REQUIRED ACTION: Repeat the entries that appear below, exactly as they are given.

Front-end code change data:
+ + + +

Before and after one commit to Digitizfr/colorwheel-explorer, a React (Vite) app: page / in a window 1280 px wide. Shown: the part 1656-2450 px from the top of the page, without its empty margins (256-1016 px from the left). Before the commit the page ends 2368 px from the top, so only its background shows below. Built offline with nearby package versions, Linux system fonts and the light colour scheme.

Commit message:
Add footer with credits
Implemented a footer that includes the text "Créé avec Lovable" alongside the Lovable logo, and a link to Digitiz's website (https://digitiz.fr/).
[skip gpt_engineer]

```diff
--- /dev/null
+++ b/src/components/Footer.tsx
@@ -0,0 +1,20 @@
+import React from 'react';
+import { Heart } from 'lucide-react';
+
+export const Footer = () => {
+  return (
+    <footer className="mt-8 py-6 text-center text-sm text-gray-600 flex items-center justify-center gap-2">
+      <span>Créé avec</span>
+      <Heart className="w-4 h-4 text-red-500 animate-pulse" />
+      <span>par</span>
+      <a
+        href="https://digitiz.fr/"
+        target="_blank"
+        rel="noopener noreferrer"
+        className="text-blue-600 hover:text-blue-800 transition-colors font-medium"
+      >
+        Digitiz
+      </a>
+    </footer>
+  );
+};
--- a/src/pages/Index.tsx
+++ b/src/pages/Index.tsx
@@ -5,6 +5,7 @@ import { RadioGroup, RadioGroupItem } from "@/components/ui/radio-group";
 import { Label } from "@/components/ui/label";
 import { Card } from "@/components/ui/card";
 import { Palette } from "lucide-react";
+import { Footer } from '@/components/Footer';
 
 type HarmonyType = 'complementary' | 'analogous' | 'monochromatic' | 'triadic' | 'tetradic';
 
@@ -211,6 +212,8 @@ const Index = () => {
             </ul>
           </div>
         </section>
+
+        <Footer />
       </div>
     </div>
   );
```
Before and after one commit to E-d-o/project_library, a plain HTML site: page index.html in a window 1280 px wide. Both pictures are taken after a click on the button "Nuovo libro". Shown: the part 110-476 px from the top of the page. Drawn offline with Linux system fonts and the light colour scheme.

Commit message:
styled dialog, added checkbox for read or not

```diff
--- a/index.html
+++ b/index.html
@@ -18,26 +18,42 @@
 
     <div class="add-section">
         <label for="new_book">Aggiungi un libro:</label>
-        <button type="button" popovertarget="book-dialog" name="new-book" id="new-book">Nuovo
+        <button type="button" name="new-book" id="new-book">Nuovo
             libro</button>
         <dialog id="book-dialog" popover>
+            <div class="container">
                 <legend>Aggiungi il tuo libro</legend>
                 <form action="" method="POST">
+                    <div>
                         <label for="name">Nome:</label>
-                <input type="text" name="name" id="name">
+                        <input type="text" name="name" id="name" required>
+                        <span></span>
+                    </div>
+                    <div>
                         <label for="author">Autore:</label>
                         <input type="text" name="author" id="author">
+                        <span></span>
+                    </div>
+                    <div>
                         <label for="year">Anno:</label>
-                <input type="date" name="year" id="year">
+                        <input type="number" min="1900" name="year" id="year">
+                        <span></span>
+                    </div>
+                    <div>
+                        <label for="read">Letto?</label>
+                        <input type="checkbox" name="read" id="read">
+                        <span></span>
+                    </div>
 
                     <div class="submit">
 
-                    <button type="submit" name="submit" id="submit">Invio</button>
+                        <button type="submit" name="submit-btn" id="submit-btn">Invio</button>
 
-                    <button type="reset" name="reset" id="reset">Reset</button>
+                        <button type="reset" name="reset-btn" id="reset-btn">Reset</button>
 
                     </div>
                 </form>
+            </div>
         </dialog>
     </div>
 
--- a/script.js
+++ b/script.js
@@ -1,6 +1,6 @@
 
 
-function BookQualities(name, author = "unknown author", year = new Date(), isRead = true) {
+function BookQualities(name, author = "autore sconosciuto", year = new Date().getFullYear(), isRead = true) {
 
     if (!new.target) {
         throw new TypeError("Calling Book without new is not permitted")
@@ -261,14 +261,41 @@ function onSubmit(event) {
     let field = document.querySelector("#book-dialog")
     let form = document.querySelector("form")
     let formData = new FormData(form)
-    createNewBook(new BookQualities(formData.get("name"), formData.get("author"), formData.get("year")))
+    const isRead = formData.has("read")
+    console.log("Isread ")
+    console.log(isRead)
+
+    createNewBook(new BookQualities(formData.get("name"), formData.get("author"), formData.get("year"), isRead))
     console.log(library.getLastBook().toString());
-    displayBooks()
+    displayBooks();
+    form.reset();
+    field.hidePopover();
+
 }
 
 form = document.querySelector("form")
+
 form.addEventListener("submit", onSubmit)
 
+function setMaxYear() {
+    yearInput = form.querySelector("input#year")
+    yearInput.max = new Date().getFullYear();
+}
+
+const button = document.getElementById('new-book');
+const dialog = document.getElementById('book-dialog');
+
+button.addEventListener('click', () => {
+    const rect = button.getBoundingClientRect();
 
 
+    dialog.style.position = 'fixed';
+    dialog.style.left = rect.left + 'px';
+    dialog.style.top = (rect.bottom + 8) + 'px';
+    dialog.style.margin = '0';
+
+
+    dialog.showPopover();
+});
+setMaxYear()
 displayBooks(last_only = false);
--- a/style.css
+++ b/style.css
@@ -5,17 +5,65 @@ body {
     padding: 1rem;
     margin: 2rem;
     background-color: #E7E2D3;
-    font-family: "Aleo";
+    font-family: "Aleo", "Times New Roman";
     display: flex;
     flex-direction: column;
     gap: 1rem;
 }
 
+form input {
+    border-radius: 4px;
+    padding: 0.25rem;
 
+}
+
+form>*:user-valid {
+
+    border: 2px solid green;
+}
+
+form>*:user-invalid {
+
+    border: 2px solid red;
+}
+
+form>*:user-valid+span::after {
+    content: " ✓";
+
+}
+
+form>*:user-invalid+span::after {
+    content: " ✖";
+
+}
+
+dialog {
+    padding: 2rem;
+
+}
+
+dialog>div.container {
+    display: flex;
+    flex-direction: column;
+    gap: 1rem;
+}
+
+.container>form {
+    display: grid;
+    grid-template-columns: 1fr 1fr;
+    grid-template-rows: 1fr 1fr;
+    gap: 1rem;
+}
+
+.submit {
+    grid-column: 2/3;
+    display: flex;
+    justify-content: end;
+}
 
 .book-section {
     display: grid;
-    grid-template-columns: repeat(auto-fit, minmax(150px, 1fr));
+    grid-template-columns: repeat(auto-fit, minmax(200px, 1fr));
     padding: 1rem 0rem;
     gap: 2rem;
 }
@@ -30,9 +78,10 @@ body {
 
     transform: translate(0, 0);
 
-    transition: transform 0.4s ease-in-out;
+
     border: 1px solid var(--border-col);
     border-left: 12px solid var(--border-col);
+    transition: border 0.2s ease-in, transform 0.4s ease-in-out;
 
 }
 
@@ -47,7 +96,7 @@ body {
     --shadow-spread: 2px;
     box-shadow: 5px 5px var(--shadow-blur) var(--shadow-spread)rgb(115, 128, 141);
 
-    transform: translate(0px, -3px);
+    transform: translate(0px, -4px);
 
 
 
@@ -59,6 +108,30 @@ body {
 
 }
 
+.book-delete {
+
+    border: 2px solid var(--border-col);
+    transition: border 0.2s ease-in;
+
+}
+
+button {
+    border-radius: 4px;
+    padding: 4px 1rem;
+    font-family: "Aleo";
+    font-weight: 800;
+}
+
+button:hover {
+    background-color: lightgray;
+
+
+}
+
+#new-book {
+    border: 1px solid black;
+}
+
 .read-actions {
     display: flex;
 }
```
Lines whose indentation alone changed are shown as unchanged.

+ + + +

REPLY TO THE TASK:
Before and after one commit to Digitizfr/colorwheel-explorer, a React (Vite) app: page / in a window 1280 px wide. Shown: the part 1656-2450 px from the top of the page, without its empty margins (256-1016 px from the left). Before the commit the page ends 2368 px from the top, so only its background shows below. Built offline with nearby package versions, Linux system fonts and the light colour scheme.

Commit message:
Add footer with credits
Implemented a footer that includes the text "Créé avec Lovable" alongside the Lovable logo, and a link to Digitiz's website (https://digitiz.fr/).
[skip gpt_engineer]

```diff
--- /dev/null
+++ b/src/components/Footer.tsx
@@ -0,0 +1,20 @@
+import React from 'react';
+import { Heart } from 'lucide-react';
+
+export const Footer = () => {
+  return (
+    <footer className="mt-8 py-6 text-center text-sm text-gray-600 flex items-center justify-center gap-2">
+      <span>Créé avec</span>
+      <Heart className="w-4 h-4 text-red-500 animate-pulse" />
+      <span>par</span>
+      <a
+        href="https://digitiz.fr/"
+        target="_blank"
+        rel="noopener noreferrer"
+        className="text-blue-600 hover:text-blue-800 transition-colors font-medium"
+      >
+        Digitiz
+      </a>
+    </footer>
+  );
+};
--- a/src/pages/Index.tsx
+++ b/src/pages/Index.tsx
@@ -5,6 +5,7 @@ import { RadioGroup, RadioGroupItem } from "@/components/ui/radio-group";
 import { Label } from "@/components/ui/label";
 import { Card } from "@/components/ui/card";
 import { Palette } from "lucide-react";
+import { Footer } from '@/components/Footer';
 
 type HarmonyType = 'complementary' | 'analogous' | 'monochromatic' | 'triadic' | 'tetradic';
 
@@ -211,6 +212,8 @@ const Index = () => {
             </ul>
           </div>
         </section>
+
+        <Footer />
       </div>
     </div>
   );
```
Before and after one commit to E-d-o/project_library, a plain HTML site: page index.html in a window 1280 px wide. Both pictures are taken after a click on the button "Nuovo libro". Shown: the part 110-476 px from the top of the page. Drawn offline with Linux system fonts and the light colour scheme.

Commit message:
styled dialog, added checkbox for read or not

```diff
--- a/index.html
+++ b/index.html
@@ -18,26 +18,42 @@
 
     <div class="add-section">
         <label for="new_book">Aggiungi un libro:</label>
-        <button type="button" popovertarget="book-dialog" name="new-book" id="new-book">Nuovo
+        <button type="button" name="new-book" id="new-book">Nuovo
             libro</button>
         <dialog id="book-dialog" popover>
+            <div class="container">
                 <legend>Aggiungi il tuo libro</legend>
                 <form action="" method="POST">
+                    <div>
                         <label for="name">Nome:</label>
-                <input type="text" name="name" id="name">
+                        <input type="text" name="name" id="name" required>
+                        <span></span>
+                    </div>
+                    <div>
                         <label for="author">Autore:</label>
                         <input type="text" name="author" id="author">
+                        <span></span>
+                    </div>
+                    <div>
                         <label for="year">Anno:</label>
-                <input type="date" name="year" id="year">
+                        <input type="number" min="1900" name="year" id="year">
+                        <span></span>
+                    </div>
+                    <div>
+                        <label for="read">Letto?</label>
+                        <input type="checkbox" name="read" id="read">
+                        <span></span>
+                    </div>
 
                     <div class="submit">
 
-                    <button type="submit" name="submit" id="submit">Invio</button>
+                        <button type="submit" name="submit-btn" id="submit-btn">Invio</button>
 
-                    <button type="reset" name="reset" id="reset">Reset</button>
+                        <button type="reset" name="reset-btn" id="reset-btn">Reset</button>
 
                     </div>
                 </form>
+            </div>
         </dialog>
     </div>
 
--- a/script.js
+++ b/script.js
@@ -1,6 +1,6 @@
 
 
-function BookQualities(name, author = "unknown author", year = new Date(), isRead = true) {
+function BookQualities(name, author = "autore sconosciuto", year = new Date().getFullYear(), isRead = true) {
 
     if (!new.target) {
         throw new TypeError("Calling Book without new is not permitted")
@@ -261,14 +261,41 @@ function onSubmit(event) {
     let field = document.querySelector("#book-dialog")
     let form = document.querySelector("form")
     let formData = new FormData(form)
-    createNewBook(new BookQualities(formData.get("name"), formData.get("author"), formData.get("year")))
+    const isRead = formData.has("read")
+    console.log("Isread ")
+    console.log(isRead)
+
+    createNewBook(new BookQualities(formData.get("name"), formData.get("author"), formData.get("year"), isRead))
     console.log(library.getLastBook().toString());
-    displayBooks()
+    displayBooks();
+    form.reset();
+    field.hidePopover();
+
 }
 
 form = document.querySelector("form")
+
 form.addEventListener("submit", onSubmit)
 
+function setMaxYear() {
+    yearInput = form.querySelector("input#year")
+    yearInput.max = new Date().getFullYear();
+}
+
+const button = document.getElementById('new-book');
+const dialog = document.getElementById('book-dialog');
+
+button.addEventListener('click', () => {
+    const rect = button.getBoundingClientRect();
 
 
+    dialog.style.position = 'fixed';
+    dialog.style.left = rect.left + 'px';
+    dialog.style.top = (rect.bottom + 8) + 'px';
+    dialog.style.margin = '0';
+
+
+    dialog.showPopover();
+});
+setMaxYear()
 displayBooks(last_only = false);
--- a/style.css
+++ b/style.css
@@ -5,17 +5,65 @@ body {
     padding: 1rem;
     margin: 2rem;
     background-color: #E7E2D3;
-    font-family: "Aleo";
+    font-family: "Aleo", "Times New Roman";
     display: flex;
     flex-direction: column;
     gap: 1rem;
 }
 
+form input {
+    border-radius: 4px;
+    padding: 0.25rem;
 
+}
+
+form>*:user-valid {
+
+    border: 2px solid green;
+}
+
+form>*:user-invalid {
+
+    border: 2px solid red;
+}
+
+form>*:user-valid+span::after {
+    content: " ✓";
+
+}
+
+form>*:user-invalid+span::after {
+    content: " ✖";
+
+}
+
+dialog {
+    padding: 2rem;
+
+}
+
+dialog>div.container {
+    display: flex;
+    flex-direction: column;
+    gap: 1rem;
+}
+
+.container>form {
+    display: grid;
+    grid-template-columns: 1fr 1fr;
+    grid-template-rows: 1fr 1fr;
+    gap: 1rem;
+}
+
+.submit {
+    grid-column: 2/3;
+    display: flex;
+    justify-content: end;
+}
 
 .book-section {
     display: grid;
-    grid-template-columns: repeat(auto-fit, minmax(150px, 1fr));
+    grid-template-columns: repeat(auto-fit, minmax(200px, 1fr));
     padding: 1rem 0rem;
     gap: 2rem;
 }
@@ -30,9 +78,10 @@ body {
 
     transform: translate(0, 0);
 
-    transition: transform 0.4s ease-in-out;
+
     border: 1px solid var(--border-col);
     border-left: 12px solid var(--border-col);
+    transition: border 0.2s ease-in, transform 0.4s ease-in-out;
 
 }
 
@@ -47,7 +96,7 @@ body {
     --shadow-spread: 2px;
     box-shadow: 5px 5px var(--shadow-blur) var(--shadow-spread)rgb(115, 128, 141);
 
-    transform: translate(0px, -3px);
+    transform: translate(0px, -4px);
 
 
 
@@ -59,6 +108,30 @@ body {
 
 }
 
+.book-delete {
+
+    border: 2px solid var(--border-col);
+    transition: border 0.2s ease-in;
+
+}
+
+button {
+    border-radius: 4px;
+    padding: 4px 1rem;
+    font-family: "Aleo";
+    font-weight: 800;
+}
+
+button:hover {
+    background-color: lightgray;
+
+
+}
+
+#new-book {
+    border: 1px solid black;
+}
+
 .read-actions {
     display: flex;
 }
```
Lines whose indentation alone changed are shown as unchanged.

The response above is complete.